> _What the exercise asks_: Figure out how many lines in the records below hold the string "here". That number alone is the answer.

> _Information given_:
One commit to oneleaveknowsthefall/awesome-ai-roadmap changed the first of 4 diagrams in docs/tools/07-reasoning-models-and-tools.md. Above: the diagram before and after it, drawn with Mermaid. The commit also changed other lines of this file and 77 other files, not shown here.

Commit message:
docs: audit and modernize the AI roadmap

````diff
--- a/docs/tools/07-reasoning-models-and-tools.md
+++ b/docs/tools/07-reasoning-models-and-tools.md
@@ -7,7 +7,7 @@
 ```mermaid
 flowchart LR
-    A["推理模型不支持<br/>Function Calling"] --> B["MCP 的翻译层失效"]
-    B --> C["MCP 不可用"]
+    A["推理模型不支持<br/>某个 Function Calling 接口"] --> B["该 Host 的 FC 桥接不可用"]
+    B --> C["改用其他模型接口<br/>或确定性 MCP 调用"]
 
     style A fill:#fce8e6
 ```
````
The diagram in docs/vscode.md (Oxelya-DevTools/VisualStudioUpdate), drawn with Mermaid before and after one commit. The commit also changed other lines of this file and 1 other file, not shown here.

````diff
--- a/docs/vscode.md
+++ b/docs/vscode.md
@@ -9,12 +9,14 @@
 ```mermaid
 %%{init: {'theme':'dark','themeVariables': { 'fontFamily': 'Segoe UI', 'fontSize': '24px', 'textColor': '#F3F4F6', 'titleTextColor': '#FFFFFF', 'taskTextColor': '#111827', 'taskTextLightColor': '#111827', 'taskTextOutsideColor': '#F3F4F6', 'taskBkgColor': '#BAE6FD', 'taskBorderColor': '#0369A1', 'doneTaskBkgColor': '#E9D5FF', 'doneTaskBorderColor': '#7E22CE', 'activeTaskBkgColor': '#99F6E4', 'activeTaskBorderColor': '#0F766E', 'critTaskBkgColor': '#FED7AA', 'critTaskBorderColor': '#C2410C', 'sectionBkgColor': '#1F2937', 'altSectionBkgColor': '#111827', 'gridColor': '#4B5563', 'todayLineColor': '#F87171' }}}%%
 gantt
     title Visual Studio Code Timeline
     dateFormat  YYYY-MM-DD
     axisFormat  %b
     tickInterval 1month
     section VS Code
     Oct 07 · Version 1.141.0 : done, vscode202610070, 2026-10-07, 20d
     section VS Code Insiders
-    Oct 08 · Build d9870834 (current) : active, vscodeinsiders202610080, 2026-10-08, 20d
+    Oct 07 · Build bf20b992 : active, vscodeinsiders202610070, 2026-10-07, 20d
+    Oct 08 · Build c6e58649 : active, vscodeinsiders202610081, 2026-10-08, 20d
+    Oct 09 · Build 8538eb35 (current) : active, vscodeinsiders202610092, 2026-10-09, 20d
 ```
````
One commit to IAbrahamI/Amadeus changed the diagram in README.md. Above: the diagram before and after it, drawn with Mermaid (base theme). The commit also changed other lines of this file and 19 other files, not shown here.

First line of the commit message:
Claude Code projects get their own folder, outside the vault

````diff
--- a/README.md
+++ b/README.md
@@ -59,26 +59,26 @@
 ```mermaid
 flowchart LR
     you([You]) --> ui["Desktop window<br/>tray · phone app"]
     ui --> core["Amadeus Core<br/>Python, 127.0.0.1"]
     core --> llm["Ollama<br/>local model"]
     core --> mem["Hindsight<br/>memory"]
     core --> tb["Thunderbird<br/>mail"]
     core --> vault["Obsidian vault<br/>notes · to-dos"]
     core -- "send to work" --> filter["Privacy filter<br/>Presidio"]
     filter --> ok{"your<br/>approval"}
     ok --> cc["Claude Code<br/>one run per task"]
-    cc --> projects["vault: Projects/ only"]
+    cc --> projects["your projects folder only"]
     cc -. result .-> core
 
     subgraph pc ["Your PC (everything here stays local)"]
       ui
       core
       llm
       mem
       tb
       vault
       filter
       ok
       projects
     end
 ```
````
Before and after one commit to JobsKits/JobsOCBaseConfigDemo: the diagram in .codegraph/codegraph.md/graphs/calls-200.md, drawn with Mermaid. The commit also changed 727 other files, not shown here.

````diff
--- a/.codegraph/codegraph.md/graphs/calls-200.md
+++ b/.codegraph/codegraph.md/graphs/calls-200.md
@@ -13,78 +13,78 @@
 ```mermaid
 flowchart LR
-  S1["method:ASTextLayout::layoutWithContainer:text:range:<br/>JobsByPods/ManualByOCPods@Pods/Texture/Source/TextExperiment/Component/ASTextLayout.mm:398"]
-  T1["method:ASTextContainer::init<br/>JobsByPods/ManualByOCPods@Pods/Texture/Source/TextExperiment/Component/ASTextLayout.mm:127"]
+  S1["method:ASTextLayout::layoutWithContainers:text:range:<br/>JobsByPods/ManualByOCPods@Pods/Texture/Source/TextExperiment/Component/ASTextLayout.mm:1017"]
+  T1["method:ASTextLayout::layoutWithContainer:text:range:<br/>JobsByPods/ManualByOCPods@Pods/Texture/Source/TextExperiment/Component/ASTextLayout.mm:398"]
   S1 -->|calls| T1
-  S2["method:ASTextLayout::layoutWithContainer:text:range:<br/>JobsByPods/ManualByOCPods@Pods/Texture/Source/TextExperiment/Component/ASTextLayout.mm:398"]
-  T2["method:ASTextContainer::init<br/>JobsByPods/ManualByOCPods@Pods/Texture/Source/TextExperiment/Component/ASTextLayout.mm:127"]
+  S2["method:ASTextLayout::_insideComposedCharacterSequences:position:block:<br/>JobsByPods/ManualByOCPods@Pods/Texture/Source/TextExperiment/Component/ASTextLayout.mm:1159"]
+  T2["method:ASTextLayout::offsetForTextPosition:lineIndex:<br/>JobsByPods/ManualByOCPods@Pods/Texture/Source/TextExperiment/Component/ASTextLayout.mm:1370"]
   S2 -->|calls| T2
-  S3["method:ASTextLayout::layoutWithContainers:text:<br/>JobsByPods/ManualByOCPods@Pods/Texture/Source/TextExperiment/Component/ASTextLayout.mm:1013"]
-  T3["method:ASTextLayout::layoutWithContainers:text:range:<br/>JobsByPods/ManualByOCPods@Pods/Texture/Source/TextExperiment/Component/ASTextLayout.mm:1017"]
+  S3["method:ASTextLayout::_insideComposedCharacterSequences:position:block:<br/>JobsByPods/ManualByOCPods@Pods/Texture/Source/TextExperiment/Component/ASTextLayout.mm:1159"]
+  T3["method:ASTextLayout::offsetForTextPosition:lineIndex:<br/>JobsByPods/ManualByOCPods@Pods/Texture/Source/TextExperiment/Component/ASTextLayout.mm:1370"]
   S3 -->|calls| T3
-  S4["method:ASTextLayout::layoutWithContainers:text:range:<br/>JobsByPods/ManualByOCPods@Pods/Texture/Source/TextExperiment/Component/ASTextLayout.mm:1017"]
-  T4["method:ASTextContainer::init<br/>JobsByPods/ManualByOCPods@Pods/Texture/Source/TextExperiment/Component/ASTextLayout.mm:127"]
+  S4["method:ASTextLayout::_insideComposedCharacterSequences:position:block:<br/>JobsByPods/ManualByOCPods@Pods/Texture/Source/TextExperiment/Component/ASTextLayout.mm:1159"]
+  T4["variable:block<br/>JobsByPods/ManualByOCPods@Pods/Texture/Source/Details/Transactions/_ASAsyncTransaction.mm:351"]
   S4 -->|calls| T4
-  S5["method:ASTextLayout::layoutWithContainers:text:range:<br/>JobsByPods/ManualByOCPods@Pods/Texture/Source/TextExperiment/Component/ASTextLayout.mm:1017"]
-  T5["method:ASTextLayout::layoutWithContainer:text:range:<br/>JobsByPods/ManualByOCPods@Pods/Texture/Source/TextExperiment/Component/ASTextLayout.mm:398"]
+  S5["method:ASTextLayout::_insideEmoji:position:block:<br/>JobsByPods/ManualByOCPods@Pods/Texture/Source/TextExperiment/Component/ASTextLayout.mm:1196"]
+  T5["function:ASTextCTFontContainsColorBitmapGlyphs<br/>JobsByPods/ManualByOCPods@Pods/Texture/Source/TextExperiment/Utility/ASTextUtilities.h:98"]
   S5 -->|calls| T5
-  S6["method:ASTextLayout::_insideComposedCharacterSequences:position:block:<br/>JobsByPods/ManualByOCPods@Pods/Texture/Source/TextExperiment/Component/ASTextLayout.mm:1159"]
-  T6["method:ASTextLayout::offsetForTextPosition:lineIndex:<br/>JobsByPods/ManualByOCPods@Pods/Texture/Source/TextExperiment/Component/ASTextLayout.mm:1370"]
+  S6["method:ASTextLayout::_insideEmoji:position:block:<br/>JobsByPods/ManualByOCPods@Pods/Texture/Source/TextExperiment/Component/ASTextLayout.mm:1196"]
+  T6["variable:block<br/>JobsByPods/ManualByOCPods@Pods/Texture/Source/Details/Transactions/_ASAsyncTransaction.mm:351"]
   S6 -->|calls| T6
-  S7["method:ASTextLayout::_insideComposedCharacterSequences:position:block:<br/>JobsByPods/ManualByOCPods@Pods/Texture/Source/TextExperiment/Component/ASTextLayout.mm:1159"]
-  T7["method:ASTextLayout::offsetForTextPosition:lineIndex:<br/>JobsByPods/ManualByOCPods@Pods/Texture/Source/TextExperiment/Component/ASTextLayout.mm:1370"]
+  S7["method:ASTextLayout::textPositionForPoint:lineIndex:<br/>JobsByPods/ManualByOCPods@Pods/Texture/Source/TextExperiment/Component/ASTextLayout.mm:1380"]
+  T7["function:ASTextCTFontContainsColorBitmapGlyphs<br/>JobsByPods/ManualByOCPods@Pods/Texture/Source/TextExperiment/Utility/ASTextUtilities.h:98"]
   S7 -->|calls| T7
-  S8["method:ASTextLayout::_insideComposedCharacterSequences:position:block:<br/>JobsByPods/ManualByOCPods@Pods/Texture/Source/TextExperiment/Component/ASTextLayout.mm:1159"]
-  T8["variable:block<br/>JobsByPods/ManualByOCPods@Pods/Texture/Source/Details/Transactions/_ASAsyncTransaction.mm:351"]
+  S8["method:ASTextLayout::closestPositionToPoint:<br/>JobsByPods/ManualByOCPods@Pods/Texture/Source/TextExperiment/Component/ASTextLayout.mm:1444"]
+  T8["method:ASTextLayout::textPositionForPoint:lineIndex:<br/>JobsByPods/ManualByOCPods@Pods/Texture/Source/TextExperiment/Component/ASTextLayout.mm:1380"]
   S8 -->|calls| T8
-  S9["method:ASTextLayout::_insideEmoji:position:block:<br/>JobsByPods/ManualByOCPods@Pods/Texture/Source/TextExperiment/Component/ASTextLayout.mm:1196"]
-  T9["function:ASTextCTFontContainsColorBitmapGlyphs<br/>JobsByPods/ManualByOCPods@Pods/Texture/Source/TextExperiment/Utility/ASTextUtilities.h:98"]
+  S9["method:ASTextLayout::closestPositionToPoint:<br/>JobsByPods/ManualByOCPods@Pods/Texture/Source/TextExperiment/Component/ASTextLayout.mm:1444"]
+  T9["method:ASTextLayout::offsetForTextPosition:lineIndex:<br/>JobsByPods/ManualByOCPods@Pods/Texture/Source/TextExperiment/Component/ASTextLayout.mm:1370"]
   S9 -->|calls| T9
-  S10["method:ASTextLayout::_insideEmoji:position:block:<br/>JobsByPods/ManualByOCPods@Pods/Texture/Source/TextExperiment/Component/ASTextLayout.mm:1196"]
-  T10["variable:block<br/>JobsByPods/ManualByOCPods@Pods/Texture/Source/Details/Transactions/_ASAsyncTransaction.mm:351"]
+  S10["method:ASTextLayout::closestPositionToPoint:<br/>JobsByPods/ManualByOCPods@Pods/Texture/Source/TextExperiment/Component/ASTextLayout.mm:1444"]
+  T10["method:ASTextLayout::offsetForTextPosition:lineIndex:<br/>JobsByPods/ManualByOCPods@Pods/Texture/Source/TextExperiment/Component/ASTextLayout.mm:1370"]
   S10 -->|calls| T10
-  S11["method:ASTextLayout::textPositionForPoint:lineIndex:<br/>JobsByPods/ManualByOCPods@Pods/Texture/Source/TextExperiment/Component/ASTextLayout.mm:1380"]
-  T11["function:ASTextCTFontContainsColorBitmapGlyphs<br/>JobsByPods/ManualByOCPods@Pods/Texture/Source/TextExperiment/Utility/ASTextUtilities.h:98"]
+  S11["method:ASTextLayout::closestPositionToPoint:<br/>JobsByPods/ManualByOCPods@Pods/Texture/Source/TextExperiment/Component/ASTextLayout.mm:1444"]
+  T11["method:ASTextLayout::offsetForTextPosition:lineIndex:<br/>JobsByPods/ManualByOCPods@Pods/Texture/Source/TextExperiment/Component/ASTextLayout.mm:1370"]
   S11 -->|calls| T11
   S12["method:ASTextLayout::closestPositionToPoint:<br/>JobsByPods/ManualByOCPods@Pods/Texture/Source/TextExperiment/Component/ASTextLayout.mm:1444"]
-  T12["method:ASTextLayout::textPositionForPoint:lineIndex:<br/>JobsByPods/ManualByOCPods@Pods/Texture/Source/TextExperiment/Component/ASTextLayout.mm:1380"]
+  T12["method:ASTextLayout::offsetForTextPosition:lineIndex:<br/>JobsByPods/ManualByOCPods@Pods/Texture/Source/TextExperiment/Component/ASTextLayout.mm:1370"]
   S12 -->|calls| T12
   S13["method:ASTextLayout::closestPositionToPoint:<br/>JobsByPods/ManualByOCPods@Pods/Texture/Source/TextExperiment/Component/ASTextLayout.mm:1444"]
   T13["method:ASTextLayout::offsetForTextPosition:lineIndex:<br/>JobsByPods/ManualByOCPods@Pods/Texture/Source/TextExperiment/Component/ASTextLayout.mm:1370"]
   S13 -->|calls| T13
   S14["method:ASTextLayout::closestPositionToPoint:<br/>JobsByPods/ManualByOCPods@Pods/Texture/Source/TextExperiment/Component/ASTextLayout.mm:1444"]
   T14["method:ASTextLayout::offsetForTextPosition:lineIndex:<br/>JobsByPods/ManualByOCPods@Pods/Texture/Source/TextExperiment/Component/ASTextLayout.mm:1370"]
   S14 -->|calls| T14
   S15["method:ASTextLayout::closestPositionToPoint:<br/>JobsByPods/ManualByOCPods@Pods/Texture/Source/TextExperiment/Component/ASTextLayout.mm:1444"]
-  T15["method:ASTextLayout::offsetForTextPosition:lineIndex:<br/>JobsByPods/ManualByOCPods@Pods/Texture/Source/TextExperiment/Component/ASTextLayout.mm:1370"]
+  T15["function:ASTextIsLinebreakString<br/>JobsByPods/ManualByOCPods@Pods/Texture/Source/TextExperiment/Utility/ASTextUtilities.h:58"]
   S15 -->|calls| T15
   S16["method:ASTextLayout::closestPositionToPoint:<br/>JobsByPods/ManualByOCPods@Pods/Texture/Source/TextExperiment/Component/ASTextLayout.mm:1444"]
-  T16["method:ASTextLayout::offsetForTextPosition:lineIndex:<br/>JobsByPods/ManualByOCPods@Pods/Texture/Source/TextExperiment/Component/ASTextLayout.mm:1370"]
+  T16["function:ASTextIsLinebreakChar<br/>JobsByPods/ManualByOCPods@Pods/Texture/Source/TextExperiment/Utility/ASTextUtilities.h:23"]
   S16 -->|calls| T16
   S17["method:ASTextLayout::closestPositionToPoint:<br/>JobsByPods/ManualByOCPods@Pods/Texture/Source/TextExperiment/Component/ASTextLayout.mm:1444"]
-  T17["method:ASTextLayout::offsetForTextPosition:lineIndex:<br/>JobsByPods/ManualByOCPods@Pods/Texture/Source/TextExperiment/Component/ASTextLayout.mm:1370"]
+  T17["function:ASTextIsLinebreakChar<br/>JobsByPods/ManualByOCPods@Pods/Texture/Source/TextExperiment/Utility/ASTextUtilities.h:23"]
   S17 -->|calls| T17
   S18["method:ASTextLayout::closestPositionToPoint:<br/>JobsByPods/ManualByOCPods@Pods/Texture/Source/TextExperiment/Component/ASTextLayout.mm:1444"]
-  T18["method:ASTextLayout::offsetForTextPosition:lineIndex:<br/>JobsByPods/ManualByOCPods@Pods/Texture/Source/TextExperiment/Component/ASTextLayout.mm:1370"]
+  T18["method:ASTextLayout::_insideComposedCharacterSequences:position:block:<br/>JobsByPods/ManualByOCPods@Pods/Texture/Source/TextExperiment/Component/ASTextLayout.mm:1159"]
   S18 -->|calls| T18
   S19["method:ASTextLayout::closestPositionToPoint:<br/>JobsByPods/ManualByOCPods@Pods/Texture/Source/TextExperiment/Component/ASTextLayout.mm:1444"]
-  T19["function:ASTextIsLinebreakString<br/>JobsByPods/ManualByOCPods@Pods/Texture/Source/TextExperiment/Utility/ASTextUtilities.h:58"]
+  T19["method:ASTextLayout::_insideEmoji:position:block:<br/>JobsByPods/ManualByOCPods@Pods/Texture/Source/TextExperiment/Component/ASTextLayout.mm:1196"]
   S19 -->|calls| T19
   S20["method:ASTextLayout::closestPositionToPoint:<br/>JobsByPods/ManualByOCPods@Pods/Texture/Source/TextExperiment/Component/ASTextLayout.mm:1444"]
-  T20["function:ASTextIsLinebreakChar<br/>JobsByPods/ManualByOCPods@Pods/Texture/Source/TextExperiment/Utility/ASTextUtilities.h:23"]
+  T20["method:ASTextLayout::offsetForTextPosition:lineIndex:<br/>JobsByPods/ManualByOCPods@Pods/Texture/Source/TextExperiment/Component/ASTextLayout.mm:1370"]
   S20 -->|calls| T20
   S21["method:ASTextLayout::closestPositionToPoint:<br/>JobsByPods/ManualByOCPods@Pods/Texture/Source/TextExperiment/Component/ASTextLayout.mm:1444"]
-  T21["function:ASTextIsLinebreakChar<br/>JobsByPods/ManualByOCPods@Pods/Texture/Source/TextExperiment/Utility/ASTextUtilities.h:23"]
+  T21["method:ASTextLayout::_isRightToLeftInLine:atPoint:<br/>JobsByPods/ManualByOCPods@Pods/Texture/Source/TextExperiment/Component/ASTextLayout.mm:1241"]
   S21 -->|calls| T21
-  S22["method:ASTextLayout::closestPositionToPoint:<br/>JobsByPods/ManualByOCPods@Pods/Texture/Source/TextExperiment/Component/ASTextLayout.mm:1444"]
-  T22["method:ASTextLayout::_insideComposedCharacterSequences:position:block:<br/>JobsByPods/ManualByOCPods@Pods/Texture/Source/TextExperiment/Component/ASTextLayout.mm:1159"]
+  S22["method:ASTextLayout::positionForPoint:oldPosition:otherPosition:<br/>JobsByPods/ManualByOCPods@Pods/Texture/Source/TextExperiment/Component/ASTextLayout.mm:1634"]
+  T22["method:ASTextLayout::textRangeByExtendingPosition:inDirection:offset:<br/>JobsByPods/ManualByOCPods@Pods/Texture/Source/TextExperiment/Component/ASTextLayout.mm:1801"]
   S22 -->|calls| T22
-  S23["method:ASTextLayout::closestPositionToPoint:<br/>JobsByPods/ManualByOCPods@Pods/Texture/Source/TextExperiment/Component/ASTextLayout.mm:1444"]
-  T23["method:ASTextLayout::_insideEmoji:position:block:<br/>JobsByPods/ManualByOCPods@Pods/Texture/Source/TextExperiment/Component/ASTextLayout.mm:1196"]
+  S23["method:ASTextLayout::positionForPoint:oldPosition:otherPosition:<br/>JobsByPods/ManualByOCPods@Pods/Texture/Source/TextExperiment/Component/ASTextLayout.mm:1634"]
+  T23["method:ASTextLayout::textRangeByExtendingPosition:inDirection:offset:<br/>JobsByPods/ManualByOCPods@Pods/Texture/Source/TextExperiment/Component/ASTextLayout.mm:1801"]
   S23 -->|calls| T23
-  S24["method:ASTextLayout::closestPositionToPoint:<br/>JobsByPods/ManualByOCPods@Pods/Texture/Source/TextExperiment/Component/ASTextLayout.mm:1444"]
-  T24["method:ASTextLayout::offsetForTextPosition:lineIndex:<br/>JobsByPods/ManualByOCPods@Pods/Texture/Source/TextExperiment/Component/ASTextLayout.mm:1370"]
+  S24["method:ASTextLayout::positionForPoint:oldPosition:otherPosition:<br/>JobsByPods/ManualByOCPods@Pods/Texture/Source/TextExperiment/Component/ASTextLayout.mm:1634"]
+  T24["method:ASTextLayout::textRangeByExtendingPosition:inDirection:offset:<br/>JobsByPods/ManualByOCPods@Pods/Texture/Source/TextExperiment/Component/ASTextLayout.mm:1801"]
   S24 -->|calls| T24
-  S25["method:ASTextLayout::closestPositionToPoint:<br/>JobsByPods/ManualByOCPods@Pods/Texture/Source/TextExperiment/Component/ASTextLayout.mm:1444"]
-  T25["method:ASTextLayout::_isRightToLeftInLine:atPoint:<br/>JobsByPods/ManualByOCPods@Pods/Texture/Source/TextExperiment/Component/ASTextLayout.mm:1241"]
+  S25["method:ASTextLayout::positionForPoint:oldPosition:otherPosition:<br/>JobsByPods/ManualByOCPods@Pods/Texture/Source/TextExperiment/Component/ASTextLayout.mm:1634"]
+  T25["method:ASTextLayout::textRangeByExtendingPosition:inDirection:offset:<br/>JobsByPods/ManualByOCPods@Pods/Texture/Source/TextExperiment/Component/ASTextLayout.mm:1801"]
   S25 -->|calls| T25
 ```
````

> _Task solution_: 5